- Opening Delimiter -

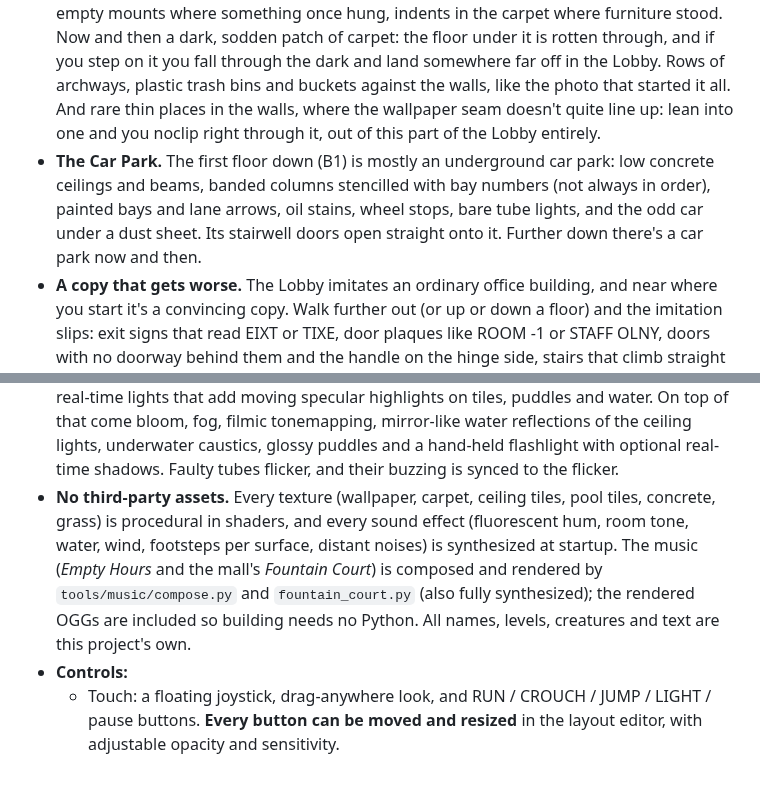
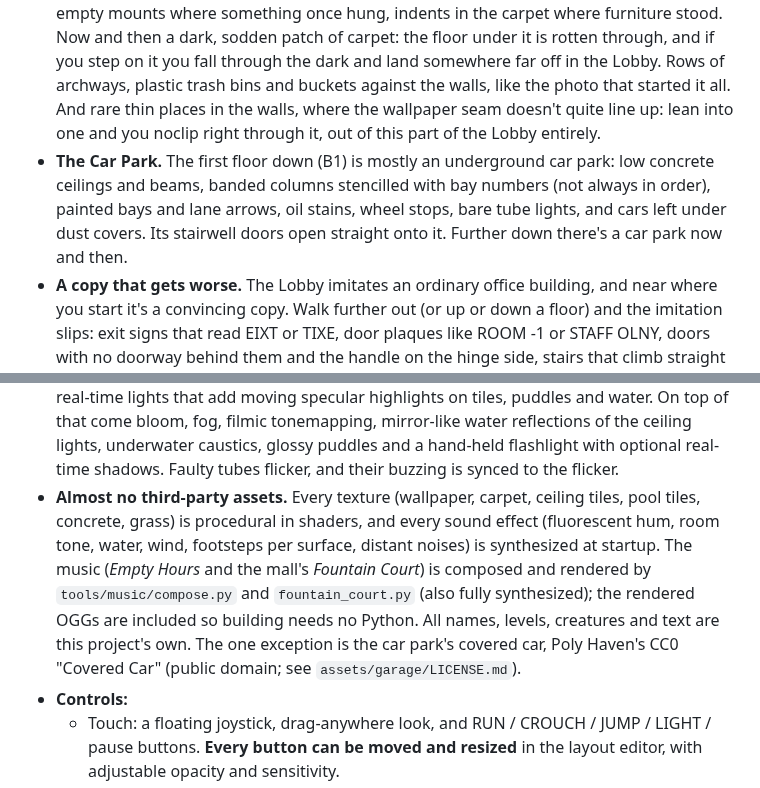
Before and after one commit to HarryL0L/Backrooms-OSS, a Markdown page: README.md, 2 parts joined by grey strips. GitHub-like rendering.

```diff
--- a/README.md
+++ b/README.md
@@ -31,12 +31,12 @@ You stepped through a wall that wasn't there. The hum of fluorescent lights, old
 - **LAN multiplayer (1-4 players).** Host a new or saved game and friends on the same Wi-Fi join at any time: hosts are found automatically, or join by IP. Everyone is a hazmat-suited player (a skinned, procedurally built model with fabric creases, gloves, boots, a chest torch and a suit number you choose); movement, crouching, jumping and flashlights are synced and smoothed, footsteps are positional. Joining players appear right next to the host, and a hand-held radar (R / RADAR button) shows where everyone is, with their suit numbers. The world is generated identically from the seed on every device, so nothing but the seed and player states goes over the network. The entities are personal: each player sees their own.
 - **Trails to the doors.** Earlier wanderers marked the way along the real route through the maze, up to about twenty-five rooms out: sky-blue painted arrows with a little sun lead to the Field, red marker arrows with a music note lead to the mall, at many of the junctions on the way. Closer in, dry leaves and grass blown in from the Field, or receipts, ticket stubs and a shopping bag from the mall, pile up thicker the nearer you get, and you can hear wind or muffled muzak through the door from about thirty metres.
 - **Lobby details.** Scattered electrical outlets, light switches and vent grilles low on the walls, empty mounts where something once hung, indents in the carpet where furniture stood. Now and then a dark, sodden patch of carpet: the floor under it is rotten through, and if you step on it you fall through the dark and land somewhere far off in the Lobby. Rows of archways, plastic trash bins and buckets against the walls, like the photo that started it all. And rare thin places in the walls, where the wallpaper seam doesn't quite line up: lean into one and you noclip right through it, out of this part of the Lobby entirely.
-- **The Car Park.** The first floor down (B1) is mostly an underground car park: low concrete ceilings and beams, banded columns stencilled with bay numbers (not always in order), painted bays and lane arrows, oil stains, wheel stops, bare tube lights, and the odd car under a dust sheet. Its stairwell doors open straight onto it. Further down there's a car park now and then.
+- **The Car Park.** The first floor down (B1) is mostly an underground car park: low concrete ceilings and beams, banded columns stencilled with bay numbers (not always in order), painted bays and lane arrows, oil stains, wheel stops, bare tube lights, and cars left under dust covers. Its stairwell doors open straight onto it. Further down there's a car park now and then.
 - **A copy that gets worse.** The Lobby imitates an ordinary office building, and near where you start it's a convincing copy. Walk further out (or up or down a floor) and the imitation slips: exit signs that read EIXT or TIXE, door plaques like ROOM -1 or STAFF OLNY, doors with no doorway behind them and the handle on the hinge side, stairs that climb straight into the ceiling, a clock with thirteen hours and no hands, outlets with three slots, switches upside down or out of reach, stairwell landings with the wrong floor number. Far out, things have come loose: bins sunk into the carpet or half inside the walls, a bucket stuck upside down in the ceiling, doors half under the floor or sticking sideways out of a wall.
 - **Floors above and below.** Now and then a grey steel door in the Lobby's wallpaper opens onto a concrete stairwell. Go down and the floors get older and darker (more pipes, more unlit halls); go up and they're emptier, more like offices. Every floor has its own layout, the floor numbers are stencilled on the landings (B1, B2... below), and there's no loading screen: the shaft is identical on every floor, so the next floor is swapped in while you're between landings.
 - **Interconnected levels.** Large meandering regions turn the Lobby into the Poolrooms, the Habitable Zone, Pipe Dreams or the Unlit Halls. Borders always have doorways, so everything connects.
 - **Realistic lighting at mobile cost.** Each fixture's light is baked into per-pixel lightmaps as the chunk generates, on worker threads: direct light with wall occlusion through doorways, colored bounce light, and contact shadows. The nearest visible fixtures also get real-time lights that add moving specular highlights on tiles, puddles and water. On top of that come bloom, fog, filmic tonemapping, mirror-like water reflections of the ceiling lights, underwater caustics, glossy puddles and a hand-held flashlight with optional real-time shadows. Faulty tubes flicker, and their buzzing is synced to the flicker.
-- **No third-party assets.** Every texture (wallpaper, carpet, ceiling tiles, pool tiles, concrete, grass) is procedural in shaders, and every sound effect (fluorescent hum, room tone, water, wind, footsteps per surface, distant noises) is synthesized at startup. The music (*Empty Hours* and the mall's *Fountain Court*) is composed and rendered by `tools/music/compose.py` and `fountain_court.py` (also fully synthesized); the rendered OGGs are included so building needs no Python. All names, levels, creatures and text are this project's own.
+- **Almost no third-party assets.** Every texture (wallpaper, carpet, ceiling tiles, pool tiles, concrete, grass) is procedural in shaders, and every sound effect (fluorescent hum, room tone, water, wind, footsteps per surface, distant noises) is synthesized at startup. The music (*Empty Hours* and the mall's *Fountain Court*) is composed and rendered by `tools/music/compose.py` and `fountain_court.py` (also fully synthesized); the rendered OGGs are included so building needs no Python. All names, levels, creatures and text are this project's own. The one exception is the car park's covered car, Poly Haven's CC0 "Covered Car" (public domain; see `assets/garage/LICENSE.md`).
 - **Controls:**
   - Touch: a floating joystick, drag-anywhere look, and RUN / CROUCH / JUMP / LIGHT / pause buttons. **Every button can be moved and resized** in the layout editor, with adjustable opacity and sensitivity.
   - **Hardware keyboard and mouse** (including on Android): mouse capture, WASD, and fully **rebindable keys and mouse buttons**.
```
Also changed, not shown: assets/garage/LICENSE.md (added, +5 -0 lines), assets/garage/covered_car_covered_car_arm_1k.jpg (added), assets/garage/covered_car_covered_car_diff_1k.jpg (added), assets/garage/covered_car_covered_car_nor_gl_1k.jpg (added), 5 other files.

- Closing Delimiter -

◆ **Your assignment**
The images are to be left out while the entries are written out exactly.

◆ **Reply**
Before and after one commit to HarryL0L/Backrooms-OSS, a Markdown page: README.md, 2 parts joined by grey strips. GitHub-like rendering.

```diff
--- a/README.md
+++ b/README.md
@@ -31,12 +31,12 @@ You stepped through a wall that wasn't there. The hum of fluorescent lights, old
 - **LAN multiplayer (1-4 players).** Host a new or saved game and friends on the same Wi-Fi join at any time: hosts are found automatically, or join by IP. Everyone is a hazmat-suited player (a skinned, procedurally built model with fabric creases, gloves, boots, a chest torch and a suit number you choose); movement, crouching, jumping and flashlights are synced and smoothed, footsteps are positional. Joining players appear right next to the host, and a hand-held radar (R / RADAR button) shows where everyone is, with their suit numbers. The world is generated identically from the seed on every device, so nothing but the seed and player states goes over the network. The entities are personal: each player sees their own.
 - **Trails to the doors.** Earlier wanderers marked the way along the real route through the maze, up to about twenty-five rooms out: sky-blue painted arrows with a little sun lead to the Field, red marker arrows with a music note lead to the mall, at many of the junctions on the way. Closer in, dry leaves and grass blown in from the Field, or receipts, ticket stubs and a shopping bag from the mall, pile up thicker the nearer you get, and you can hear wind or muffled muzak through the door from about thirty metres.
 - **Lobby details.** Scattered electrical outlets, light switches and vent grilles low on the walls, empty mounts where something once hung, indents in the carpet where furniture stood. Now and then a dark, sodden patch of carpet: the floor under it is rotten through, and if you step on it you fall through the dark and land somewhere far off in the Lobby. Rows of archways, plastic trash bins and buckets against the walls, like the photo that started it all. And rare thin places in the walls, where the wallpaper seam doesn't quite line up: lean into one and you noclip right through it, out of this part of the Lobby entirely.
-- **The Car Park.** The first floor down (B1) is mostly an underground car park: low concrete ceilings and beams, banded columns stencilled with bay numbers (not always in order), painted bays and lane arrows, oil stains, wheel stops, bare tube lights, and the odd car under a dust sheet. Its stairwell doors open straight onto it. Further down there's a car park now and then.
+- **The Car Park.** The first floor down (B1) is mostly an underground car park: low concrete ceilings and beams, banded columns stencilled with bay numbers (not always in order), painted bays and lane arrows, oil stains, wheel stops, bare tube lights, and cars left under dust covers. Its stairwell doors open straight onto it. Further down there's a car park now and then.
 - **A copy that gets worse.** The Lobby imitates an ordinary office building, and near where you start it's a convincing copy. Walk further out (or up or down a floor) and the imitation slips: exit signs that read EIXT or TIXE, door plaques like ROOM -1 or STAFF OLNY, doors with no doorway behind them and the handle on the hinge side, stairs that climb straight into the ceiling, a clock with thirteen hours and no hands, outlets with three slots, switches upside down or out of reach, stairwell landings with the wrong floor number. Far out, things have come loose: bins sunk into the carpet or half inside the walls, a bucket stuck upside down in the ceiling, doors half under the floor or sticking sideways out of a wall.
 - **Floors above and below.** Now and then a grey steel door in the Lobby's wallpaper opens onto a concrete stairwell. Go down and the floors get older and darker (more pipes, more unlit halls); go up and they're emptier, more like offices. Every floor has its own layout, the floor numbers are stencilled on the landings (B1, B2... below), and there's no loading screen: the shaft is identical on every floor, so the next floor is swapped in while you're between landings.
 - **Interconnected levels.** Large meandering regions turn the Lobby into the Poolrooms, the Habitable Zone, Pipe Dreams or the Unlit Halls. Borders always have doorways, so everything connects.
 - **Realistic lighting at mobile cost.** Each fixture's light is baked into per-pixel lightmaps as the chunk generates, on worker threads: direct light with wall occlusion through doorways, colored bounce light, and contact shadows. The nearest visible fixtures also get real-time lights that add moving specular highlights on tiles, puddles and water. On top of that come bloom, fog, filmic tonemapping, mirror-like water reflections of the ceiling lights, underwater caustics, glossy puddles and a hand-held flashlight with optional real-time shadows. Faulty tubes flicker, and their buzzing is synced to the flicker.
-- **No third-party assets.** Every texture (wallpaper, carpet, ceiling tiles, pool tiles, concrete, grass) is procedural in shaders, and every sound effect (fluorescent hum, room tone, water, wind, footsteps per surface, distant noises) is synthesized at startup. The music (*Empty Hours* and the mall's *Fountain Court*) is composed and rendered by `tools/music/compose.py` and `fountain_court.py` (also fully synthesized); the rendered OGGs are included so building needs no Python. All names, levels, creatures and text are this project's own.
+- **Almost no third-party assets.** Every texture (wallpaper, carpet, ceiling tiles, pool tiles, concrete, grass) is procedural in shaders, and every sound effect (fluorescent hum, room tone, water, wind, footsteps per surface, distant noises) is synthesized at startup. The music (*Empty Hours* and the mall's *Fountain Court*) is composed and rendered by `tools/music/compose.py` and `fountain_court.py` (also fully synthesized); the rendered OGGs are included so building needs no Python. All names, levels, creatures and text are this project's own. The one exception is the car park's covered car, Poly Haven's CC0 "Covered Car" (public domain; see `assets/garage/LICENSE.md`).
 - **Controls:**
   - Touch: a floating joystick, drag-anywhere look, and RUN / CROUCH / JUMP / LIGHT / pause buttons. **Every button can be moved and resized** in the layout editor, with adjustable opacity and sensitivity.
   - **Hardware keyboard and mouse** (including on Android): mouse capture, WASD, and fully **rebindable keys and mouse buttons**.
```
Also changed, not shown: assets/garage/LICENSE.md (added, +5 -0 lines), assets/garage/covered_car_covered_car_arm_1k.jpg (added), assets/garage/covered_car_covered_car_diff_1k.jpg (added), assets/garage/covered_car_covered_car_nor_gl_1k.jpg (added), 5 other files.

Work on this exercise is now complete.